= EXTRACTED MATERIAL =
________________

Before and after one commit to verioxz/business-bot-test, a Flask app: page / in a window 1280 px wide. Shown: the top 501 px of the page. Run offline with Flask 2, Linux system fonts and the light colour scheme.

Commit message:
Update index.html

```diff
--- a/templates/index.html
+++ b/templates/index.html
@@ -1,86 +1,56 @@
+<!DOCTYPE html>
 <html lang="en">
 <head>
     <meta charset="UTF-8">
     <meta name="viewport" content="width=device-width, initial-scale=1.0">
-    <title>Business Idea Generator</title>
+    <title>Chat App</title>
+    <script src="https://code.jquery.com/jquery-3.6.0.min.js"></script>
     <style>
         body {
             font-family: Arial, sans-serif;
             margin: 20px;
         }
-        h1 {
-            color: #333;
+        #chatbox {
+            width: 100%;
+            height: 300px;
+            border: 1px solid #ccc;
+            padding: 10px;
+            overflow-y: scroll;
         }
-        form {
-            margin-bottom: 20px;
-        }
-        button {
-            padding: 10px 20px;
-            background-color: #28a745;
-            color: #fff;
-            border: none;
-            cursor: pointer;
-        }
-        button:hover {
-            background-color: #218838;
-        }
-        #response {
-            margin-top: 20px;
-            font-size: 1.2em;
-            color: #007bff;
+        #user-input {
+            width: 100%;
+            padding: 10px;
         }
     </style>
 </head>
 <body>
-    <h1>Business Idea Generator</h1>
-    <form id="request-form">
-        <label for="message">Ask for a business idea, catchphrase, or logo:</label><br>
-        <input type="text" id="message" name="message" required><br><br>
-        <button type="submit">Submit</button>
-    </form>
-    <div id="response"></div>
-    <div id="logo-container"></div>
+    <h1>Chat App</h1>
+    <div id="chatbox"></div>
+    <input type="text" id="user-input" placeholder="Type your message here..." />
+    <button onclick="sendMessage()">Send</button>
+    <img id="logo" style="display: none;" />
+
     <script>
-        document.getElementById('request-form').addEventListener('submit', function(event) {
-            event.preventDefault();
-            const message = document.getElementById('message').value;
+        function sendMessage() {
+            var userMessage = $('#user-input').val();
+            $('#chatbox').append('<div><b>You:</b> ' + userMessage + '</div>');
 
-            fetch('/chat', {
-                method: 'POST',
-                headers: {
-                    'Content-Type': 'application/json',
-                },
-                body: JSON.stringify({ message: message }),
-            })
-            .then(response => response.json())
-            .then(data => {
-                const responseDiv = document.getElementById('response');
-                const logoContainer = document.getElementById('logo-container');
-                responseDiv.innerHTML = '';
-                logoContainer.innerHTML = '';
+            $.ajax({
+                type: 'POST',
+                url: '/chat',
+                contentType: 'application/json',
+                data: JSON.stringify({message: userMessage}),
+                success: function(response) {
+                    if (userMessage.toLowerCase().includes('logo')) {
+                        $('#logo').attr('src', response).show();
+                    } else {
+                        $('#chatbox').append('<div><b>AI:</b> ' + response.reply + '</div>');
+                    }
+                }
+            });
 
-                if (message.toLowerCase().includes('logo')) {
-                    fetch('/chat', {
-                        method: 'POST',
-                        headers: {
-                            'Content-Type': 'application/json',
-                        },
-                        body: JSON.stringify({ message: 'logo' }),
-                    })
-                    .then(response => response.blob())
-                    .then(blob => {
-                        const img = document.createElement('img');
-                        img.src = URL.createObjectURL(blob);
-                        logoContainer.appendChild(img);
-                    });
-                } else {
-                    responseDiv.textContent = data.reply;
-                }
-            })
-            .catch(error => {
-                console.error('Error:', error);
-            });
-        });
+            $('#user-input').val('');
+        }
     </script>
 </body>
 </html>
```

________________

= WHAT IS REQUIRED =
Where the word "input" appears in a line of the data above, tally that line; then give the total and nothing more.

= THE ANSWER =
5